Version comparison data:
[Start of Attachment]

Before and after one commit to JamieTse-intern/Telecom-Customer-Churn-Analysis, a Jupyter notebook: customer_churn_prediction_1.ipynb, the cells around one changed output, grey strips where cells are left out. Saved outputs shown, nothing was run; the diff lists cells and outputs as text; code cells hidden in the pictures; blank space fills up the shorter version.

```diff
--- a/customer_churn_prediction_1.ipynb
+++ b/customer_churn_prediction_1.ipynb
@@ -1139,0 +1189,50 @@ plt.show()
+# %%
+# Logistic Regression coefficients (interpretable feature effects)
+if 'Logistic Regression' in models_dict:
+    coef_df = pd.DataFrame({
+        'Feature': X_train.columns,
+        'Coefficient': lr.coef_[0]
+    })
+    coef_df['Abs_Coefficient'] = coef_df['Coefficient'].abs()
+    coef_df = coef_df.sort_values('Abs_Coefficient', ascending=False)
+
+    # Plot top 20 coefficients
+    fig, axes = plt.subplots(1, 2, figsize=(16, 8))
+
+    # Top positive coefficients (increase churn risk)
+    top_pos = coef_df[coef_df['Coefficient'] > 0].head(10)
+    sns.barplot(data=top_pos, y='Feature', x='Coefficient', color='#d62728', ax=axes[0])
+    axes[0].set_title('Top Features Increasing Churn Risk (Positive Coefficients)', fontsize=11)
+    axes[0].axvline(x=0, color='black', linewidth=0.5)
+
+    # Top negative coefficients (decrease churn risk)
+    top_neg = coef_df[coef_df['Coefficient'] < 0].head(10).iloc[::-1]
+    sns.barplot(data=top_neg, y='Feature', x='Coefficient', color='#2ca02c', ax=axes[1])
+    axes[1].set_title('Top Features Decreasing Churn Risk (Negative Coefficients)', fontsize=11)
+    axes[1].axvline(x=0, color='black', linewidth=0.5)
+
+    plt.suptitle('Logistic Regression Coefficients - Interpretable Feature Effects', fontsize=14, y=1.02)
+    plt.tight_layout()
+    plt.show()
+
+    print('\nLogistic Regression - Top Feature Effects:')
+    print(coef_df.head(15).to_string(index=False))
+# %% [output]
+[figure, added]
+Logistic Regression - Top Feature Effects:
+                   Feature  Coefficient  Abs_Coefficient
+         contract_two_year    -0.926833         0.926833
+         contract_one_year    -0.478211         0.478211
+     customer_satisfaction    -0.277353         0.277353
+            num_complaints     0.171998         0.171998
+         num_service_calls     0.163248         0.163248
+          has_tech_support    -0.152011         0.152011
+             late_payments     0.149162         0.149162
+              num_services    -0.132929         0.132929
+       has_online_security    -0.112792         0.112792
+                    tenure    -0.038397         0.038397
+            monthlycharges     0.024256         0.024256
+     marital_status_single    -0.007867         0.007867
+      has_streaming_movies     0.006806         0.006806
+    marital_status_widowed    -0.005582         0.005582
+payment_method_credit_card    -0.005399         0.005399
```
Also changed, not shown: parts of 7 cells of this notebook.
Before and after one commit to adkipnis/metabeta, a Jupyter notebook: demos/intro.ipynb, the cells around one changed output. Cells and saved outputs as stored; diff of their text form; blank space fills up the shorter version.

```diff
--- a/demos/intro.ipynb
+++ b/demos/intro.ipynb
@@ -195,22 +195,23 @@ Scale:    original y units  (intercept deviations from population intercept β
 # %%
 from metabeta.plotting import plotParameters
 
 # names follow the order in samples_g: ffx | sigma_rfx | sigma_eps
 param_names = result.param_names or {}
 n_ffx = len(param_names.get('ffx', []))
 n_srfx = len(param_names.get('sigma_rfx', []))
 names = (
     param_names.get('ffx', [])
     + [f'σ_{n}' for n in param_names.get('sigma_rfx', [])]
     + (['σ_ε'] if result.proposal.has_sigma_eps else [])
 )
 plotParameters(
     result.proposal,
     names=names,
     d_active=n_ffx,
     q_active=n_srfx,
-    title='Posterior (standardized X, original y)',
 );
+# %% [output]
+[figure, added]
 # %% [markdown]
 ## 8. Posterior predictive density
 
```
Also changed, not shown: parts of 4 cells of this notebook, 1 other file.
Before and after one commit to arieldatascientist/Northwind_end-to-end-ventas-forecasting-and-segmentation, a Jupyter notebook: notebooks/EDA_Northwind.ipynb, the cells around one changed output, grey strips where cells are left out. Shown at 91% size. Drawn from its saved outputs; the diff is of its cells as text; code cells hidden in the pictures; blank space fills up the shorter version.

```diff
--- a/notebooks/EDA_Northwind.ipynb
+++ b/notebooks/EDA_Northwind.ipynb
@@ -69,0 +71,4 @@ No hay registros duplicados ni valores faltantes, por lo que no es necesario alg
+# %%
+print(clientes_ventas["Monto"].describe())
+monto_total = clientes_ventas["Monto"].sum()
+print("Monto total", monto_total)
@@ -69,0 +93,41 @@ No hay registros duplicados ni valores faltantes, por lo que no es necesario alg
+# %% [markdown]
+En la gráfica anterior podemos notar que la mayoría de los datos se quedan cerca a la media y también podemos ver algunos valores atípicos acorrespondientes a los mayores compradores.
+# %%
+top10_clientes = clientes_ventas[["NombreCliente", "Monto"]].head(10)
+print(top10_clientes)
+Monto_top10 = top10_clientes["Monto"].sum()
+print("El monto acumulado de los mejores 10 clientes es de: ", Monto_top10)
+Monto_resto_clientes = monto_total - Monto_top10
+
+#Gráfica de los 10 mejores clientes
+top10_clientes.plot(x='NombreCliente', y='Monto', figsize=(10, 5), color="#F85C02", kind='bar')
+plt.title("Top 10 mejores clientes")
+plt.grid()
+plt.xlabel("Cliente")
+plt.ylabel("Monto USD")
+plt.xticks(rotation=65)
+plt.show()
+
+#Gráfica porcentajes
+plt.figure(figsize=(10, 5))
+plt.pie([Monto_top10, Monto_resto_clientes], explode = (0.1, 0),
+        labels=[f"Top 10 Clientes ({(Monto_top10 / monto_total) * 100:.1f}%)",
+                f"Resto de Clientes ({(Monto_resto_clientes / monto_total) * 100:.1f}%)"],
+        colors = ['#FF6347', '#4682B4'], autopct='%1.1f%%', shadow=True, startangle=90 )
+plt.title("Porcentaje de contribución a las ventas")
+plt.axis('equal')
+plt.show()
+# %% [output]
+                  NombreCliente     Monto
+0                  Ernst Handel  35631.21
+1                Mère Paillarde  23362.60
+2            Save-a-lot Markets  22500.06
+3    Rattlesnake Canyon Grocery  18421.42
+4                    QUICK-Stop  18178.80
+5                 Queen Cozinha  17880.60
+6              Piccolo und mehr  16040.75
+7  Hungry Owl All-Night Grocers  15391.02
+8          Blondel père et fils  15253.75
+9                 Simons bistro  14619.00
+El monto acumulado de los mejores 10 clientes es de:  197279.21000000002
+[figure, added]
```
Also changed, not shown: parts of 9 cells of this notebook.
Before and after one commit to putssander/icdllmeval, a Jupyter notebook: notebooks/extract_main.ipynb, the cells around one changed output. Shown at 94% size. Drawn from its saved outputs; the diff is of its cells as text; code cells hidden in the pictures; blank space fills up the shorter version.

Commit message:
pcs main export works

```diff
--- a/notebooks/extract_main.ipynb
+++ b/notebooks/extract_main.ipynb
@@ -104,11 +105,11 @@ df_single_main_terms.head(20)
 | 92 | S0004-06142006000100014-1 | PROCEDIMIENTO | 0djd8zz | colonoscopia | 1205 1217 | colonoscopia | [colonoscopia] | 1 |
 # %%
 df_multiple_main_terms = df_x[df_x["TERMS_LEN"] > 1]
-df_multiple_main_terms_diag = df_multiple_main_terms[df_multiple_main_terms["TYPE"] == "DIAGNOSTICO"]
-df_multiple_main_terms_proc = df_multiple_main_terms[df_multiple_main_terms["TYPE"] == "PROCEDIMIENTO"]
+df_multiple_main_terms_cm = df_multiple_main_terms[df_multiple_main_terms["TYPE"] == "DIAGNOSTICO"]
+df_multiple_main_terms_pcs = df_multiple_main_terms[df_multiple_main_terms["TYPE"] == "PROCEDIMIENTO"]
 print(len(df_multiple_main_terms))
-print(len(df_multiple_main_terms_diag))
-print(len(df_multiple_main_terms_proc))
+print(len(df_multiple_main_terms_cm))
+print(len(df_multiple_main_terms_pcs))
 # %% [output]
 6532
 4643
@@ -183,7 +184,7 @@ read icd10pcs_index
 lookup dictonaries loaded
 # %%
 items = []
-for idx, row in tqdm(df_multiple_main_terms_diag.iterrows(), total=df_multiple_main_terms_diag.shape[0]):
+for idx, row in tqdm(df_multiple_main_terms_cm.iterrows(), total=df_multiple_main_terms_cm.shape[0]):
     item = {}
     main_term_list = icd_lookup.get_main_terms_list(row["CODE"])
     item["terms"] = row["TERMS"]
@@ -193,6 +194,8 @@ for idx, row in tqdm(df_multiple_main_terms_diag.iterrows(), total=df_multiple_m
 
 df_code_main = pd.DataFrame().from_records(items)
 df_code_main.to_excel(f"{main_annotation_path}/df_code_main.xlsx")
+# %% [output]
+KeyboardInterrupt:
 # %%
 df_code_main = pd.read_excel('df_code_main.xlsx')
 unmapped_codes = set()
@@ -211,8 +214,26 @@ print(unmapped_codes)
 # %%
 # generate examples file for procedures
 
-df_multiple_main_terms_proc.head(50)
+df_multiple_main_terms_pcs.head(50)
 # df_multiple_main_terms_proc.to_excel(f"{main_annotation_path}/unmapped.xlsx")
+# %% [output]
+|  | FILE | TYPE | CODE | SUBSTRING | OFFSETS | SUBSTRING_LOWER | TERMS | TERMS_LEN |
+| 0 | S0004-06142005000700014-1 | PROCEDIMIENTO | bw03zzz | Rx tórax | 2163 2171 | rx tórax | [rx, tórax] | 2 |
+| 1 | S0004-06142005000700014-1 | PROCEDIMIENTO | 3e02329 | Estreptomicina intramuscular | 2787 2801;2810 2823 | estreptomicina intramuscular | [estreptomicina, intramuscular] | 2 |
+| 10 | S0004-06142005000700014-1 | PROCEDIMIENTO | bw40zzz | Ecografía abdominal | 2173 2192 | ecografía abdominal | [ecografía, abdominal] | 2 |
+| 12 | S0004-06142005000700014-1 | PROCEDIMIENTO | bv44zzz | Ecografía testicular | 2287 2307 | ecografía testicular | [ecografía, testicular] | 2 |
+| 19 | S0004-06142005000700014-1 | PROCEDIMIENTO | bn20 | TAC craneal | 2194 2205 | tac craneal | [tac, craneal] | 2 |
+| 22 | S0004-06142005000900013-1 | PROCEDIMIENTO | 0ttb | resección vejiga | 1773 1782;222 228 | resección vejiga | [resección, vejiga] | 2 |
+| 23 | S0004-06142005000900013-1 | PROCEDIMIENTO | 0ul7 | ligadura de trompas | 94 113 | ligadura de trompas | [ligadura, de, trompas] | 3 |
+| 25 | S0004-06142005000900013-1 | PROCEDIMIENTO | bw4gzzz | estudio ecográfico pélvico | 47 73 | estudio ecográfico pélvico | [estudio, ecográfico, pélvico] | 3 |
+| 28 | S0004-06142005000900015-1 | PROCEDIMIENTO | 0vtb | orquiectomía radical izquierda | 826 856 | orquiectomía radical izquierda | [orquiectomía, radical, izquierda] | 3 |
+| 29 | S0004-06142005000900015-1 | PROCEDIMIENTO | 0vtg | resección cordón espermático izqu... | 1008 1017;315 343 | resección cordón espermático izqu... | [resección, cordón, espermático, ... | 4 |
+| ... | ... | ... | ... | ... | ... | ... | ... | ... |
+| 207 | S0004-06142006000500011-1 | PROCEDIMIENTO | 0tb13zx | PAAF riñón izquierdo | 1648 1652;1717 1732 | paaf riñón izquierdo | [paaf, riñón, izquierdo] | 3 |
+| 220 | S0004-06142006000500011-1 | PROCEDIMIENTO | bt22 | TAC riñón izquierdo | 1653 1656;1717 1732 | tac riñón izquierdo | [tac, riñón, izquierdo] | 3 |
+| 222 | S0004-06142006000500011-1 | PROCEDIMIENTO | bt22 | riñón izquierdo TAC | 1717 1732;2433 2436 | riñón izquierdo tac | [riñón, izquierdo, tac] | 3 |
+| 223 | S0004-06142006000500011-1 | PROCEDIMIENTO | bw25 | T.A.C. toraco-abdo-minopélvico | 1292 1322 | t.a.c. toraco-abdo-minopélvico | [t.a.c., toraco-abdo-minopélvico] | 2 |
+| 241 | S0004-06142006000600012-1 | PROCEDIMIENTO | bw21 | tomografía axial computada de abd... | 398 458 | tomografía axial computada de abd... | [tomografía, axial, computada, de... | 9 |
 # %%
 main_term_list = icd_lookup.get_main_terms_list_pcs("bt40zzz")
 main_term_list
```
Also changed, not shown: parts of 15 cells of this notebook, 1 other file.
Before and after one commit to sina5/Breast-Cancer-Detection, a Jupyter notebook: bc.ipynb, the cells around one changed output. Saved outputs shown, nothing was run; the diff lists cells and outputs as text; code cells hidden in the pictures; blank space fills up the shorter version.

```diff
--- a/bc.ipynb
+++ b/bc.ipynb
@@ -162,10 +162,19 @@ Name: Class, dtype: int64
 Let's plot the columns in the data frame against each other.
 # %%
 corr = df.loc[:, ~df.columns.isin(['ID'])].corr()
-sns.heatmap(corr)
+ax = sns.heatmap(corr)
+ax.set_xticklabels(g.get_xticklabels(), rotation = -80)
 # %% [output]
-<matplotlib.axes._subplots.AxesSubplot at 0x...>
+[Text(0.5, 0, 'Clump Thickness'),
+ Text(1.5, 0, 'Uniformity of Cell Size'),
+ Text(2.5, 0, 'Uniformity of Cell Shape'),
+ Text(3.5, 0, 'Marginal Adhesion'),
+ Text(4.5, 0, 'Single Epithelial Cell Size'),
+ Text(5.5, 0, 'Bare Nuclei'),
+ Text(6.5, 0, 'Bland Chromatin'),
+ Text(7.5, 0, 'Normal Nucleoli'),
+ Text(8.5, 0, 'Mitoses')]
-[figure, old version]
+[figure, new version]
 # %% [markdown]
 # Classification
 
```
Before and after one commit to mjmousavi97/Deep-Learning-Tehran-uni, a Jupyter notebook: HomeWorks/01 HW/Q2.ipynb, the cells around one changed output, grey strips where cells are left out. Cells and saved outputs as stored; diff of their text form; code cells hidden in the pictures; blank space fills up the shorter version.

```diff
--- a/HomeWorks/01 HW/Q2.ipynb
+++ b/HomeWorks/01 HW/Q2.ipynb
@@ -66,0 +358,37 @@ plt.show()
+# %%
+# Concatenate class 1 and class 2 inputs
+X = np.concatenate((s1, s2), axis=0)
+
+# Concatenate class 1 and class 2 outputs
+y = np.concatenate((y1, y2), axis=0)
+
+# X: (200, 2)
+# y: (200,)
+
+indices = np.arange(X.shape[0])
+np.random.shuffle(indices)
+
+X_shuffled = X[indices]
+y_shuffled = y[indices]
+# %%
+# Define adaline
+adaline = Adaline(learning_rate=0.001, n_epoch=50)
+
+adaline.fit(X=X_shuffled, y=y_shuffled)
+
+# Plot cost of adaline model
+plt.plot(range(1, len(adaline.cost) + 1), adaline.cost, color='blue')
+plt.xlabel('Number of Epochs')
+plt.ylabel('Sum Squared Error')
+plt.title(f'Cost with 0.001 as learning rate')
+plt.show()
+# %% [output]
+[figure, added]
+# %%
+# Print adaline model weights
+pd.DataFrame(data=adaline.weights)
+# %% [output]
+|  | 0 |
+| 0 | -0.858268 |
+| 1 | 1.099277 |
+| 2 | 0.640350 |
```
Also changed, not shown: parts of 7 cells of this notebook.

[End of Attachment]

■ DESCRIPTION OF THE TASK
Reply with only the number of lines in the entries that hold the word "head".

■ SOLUTION TO THE EXERCISE
7